Input for this task: Begin
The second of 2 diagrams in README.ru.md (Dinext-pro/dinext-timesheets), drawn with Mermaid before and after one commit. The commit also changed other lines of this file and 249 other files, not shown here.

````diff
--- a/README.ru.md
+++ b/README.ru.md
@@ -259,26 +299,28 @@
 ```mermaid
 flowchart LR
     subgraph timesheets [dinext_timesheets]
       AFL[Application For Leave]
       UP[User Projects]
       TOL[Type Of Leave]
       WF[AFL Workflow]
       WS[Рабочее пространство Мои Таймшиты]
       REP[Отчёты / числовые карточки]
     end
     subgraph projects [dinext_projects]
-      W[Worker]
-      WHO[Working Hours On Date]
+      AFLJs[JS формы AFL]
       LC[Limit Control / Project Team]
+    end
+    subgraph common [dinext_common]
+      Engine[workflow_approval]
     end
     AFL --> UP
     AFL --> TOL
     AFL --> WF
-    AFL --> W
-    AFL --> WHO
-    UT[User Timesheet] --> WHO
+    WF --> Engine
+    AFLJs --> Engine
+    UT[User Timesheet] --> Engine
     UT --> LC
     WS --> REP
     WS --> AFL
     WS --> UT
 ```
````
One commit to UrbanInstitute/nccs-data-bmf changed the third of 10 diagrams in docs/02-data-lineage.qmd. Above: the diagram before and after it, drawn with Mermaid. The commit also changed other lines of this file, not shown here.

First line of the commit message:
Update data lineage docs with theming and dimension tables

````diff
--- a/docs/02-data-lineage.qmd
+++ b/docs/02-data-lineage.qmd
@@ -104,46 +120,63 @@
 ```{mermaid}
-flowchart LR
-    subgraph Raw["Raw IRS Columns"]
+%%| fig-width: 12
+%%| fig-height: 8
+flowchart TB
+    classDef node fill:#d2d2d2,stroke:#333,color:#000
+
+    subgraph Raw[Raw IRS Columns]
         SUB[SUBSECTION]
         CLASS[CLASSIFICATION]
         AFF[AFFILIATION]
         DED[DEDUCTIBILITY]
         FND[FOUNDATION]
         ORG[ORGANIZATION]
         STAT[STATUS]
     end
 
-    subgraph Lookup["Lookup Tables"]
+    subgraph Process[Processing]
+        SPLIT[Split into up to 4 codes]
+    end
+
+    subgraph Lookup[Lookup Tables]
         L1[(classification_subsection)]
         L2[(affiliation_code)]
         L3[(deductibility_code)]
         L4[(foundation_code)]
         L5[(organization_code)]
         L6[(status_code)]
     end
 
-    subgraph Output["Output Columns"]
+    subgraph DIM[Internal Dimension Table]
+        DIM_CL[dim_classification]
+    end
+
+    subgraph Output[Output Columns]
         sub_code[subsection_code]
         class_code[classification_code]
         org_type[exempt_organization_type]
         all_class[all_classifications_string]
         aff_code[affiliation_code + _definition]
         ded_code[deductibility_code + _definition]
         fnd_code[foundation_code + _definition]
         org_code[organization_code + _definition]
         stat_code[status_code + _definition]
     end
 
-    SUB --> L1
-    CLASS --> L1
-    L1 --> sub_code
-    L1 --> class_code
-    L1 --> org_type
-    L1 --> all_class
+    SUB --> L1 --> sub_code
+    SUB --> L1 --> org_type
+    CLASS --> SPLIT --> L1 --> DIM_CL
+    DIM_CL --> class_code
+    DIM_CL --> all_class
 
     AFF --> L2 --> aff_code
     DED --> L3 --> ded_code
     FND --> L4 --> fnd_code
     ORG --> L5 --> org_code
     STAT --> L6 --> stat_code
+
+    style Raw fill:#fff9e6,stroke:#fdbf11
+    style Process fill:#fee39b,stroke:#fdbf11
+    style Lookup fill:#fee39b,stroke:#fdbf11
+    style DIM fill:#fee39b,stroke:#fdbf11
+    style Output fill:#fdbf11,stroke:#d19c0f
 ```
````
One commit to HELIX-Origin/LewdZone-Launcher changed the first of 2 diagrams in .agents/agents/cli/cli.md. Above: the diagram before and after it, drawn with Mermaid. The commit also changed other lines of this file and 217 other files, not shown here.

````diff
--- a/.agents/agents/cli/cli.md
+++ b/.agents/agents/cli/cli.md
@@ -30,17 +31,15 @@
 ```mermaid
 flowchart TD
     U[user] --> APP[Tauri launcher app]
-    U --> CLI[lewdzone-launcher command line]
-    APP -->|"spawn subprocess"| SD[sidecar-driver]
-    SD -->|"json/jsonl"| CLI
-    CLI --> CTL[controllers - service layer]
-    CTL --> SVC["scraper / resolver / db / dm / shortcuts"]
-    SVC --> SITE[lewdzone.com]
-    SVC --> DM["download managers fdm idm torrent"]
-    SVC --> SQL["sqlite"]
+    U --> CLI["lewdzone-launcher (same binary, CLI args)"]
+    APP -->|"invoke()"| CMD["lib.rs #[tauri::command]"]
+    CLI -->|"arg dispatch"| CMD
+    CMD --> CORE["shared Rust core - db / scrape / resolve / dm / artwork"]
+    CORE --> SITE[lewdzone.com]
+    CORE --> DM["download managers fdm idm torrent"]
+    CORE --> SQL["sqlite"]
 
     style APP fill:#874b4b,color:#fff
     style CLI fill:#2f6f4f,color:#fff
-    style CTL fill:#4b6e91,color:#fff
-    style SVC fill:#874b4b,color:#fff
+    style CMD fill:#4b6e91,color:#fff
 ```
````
Input for this task: End
The entries above must be copied verbatim. Leave none out.

The second of 2 diagrams in README.ru.md (Dinext-pro/dinext-timesheets), drawn with Mermaid before and after one commit. The commit also changed other lines of this file and 249 other files, not shown here.

````diff
--- a/README.ru.md
+++ b/README.ru.md
@@ -259,26 +299,28 @@
 ```mermaid
 flowchart LR
     subgraph timesheets [dinext_timesheets]
       AFL[Application For Leave]
       UP[User Projects]
       TOL[Type Of Leave]
       WF[AFL Workflow]
       WS[Рабочее пространство Мои Таймшиты]
       REP[Отчёты / числовые карточки]
     end
     subgraph projects [dinext_projects]
-      W[Worker]
-      WHO[Working Hours On Date]
+      AFLJs[JS формы AFL]
       LC[Limit Control / Project Team]
+    end
+    subgraph common [dinext_common]
+      Engine[workflow_approval]
     end
     AFL --> UP
     AFL --> TOL
     AFL --> WF
-    AFL --> W
-    AFL --> WHO
-    UT[User Timesheet] --> WHO
+    WF --> Engine
+    AFLJs --> Engine
+    UT[User Timesheet] --> Engine
     UT --> LC
     WS --> REP
     WS --> AFL
     WS --> UT
 ```
````
One commit to UrbanInstitute/nccs-data-bmf changed the third of 10 diagrams in docs/02-data-lineage.qmd. Above: the diagram before and after it, drawn with Mermaid. The commit also changed other lines of this file, not shown here.

First line of the commit message:
Update data lineage docs with theming and dimension tables

````diff
--- a/docs/02-data-lineage.qmd
+++ b/docs/02-data-lineage.qmd
@@ -104,46 +120,63 @@
 ```{mermaid}
-flowchart LR
-    subgraph Raw["Raw IRS Columns"]
+%%| fig-width: 12
+%%| fig-height: 8
+flowchart TB
+    classDef node fill:#d2d2d2,stroke:#333,color:#000
+
+    subgraph Raw[Raw IRS Columns]
         SUB[SUBSECTION]
         CLASS[CLASSIFICATION]
         AFF[AFFILIATION]
         DED[DEDUCTIBILITY]
         FND[FOUNDATION]
         ORG[ORGANIZATION]
         STAT[STATUS]
     end
 
-    subgraph Lookup["Lookup Tables"]
+    subgraph Process[Processing]
+        SPLIT[Split into up to 4 codes]
+    end
+
+    subgraph Lookup[Lookup Tables]
         L1[(classification_subsection)]
         L2[(affiliation_code)]
         L3[(deductibility_code)]
         L4[(foundation_code)]
         L5[(organization_code)]
         L6[(status_code)]
     end
 
-    subgraph Output["Output Columns"]
+    subgraph DIM[Internal Dimension Table]
+        DIM_CL[dim_classification]
+    end
+
+    subgraph Output[Output Columns]
         sub_code[subsection_code]
         class_code[classification_code]
         org_type[exempt_organization_type]
         all_class[all_classifications_string]
         aff_code[affiliation_code + _definition]
         ded_code[deductibility_code + _definition]
         fnd_code[foundation_code + _definition]
         org_code[organization_code + _definition]
         stat_code[status_code + _definition]
     end
 
-    SUB --> L1
-    CLASS --> L1
-    L1 --> sub_code
-    L1 --> class_code
-    L1 --> org_type
-    L1 --> all_class
+    SUB --> L1 --> sub_code
+    SUB --> L1 --> org_type
+    CLASS --> SPLIT --> L1 --> DIM_CL
+    DIM_CL --> class_code
+    DIM_CL --> all_class
 
     AFF --> L2 --> aff_code
     DED --> L3 --> ded_code
     FND --> L4 --> fnd_code
     ORG --> L5 --> org_code
     STAT --> L6 --> stat_code
+
+    style Raw fill:#fff9e6,stroke:#fdbf11
+    style Process fill:#fee39b,stroke:#fdbf11
+    style Lookup fill:#fee39b,stroke:#fdbf11
+    style DIM fill:#fee39b,stroke:#fdbf11
+    style Output fill:#fdbf11,stroke:#d19c0f
 ```
````
One commit to HELIX-Origin/LewdZone-Launcher changed the first of 2 diagrams in .agents/agents/cli/cli.md. Above: the diagram before and after it, drawn with Mermaid. The commit also changed other lines of this file and 217 other files, not shown here.

````diff
--- a/.agents/agents/cli/cli.md
+++ b/.agents/agents/cli/cli.md
@@ -30,17 +31,15 @@
 ```mermaid
 flowchart TD
     U[user] --> APP[Tauri launcher app]
-    U --> CLI[lewdzone-launcher command line]
-    APP -->|"spawn subprocess"| SD[sidecar-driver]
-    SD -->|"json/jsonl"| CLI
-    CLI --> CTL[controllers - service layer]
-    CTL --> SVC["scraper / resolver / db / dm / shortcuts"]
-    SVC --> SITE[lewdzone.com]
-    SVC --> DM["download managers fdm idm torrent"]
-    SVC --> SQL["sqlite"]
+    U --> CLI["lewdzone-launcher (same binary, CLI args)"]
+    APP -->|"invoke()"| CMD["lib.rs #[tauri::command]"]
+    CLI -->|"arg dispatch"| CMD
+    CMD --> CORE["shared Rust core - db / scrape / resolve / dm / artwork"]
+    CORE --> SITE[lewdzone.com]
+    CORE --> DM["download managers fdm idm torrent"]
+    CORE --> SQL["sqlite"]
 
     style APP fill:#874b4b,color:#fff
     style CLI fill:#2f6f4f,color:#fff
-    style CTL fill:#4b6e91,color:#fff
-    style SVC fill:#874b4b,color:#fff
+    style CMD fill:#4b6e91,color:#fff
 ```
````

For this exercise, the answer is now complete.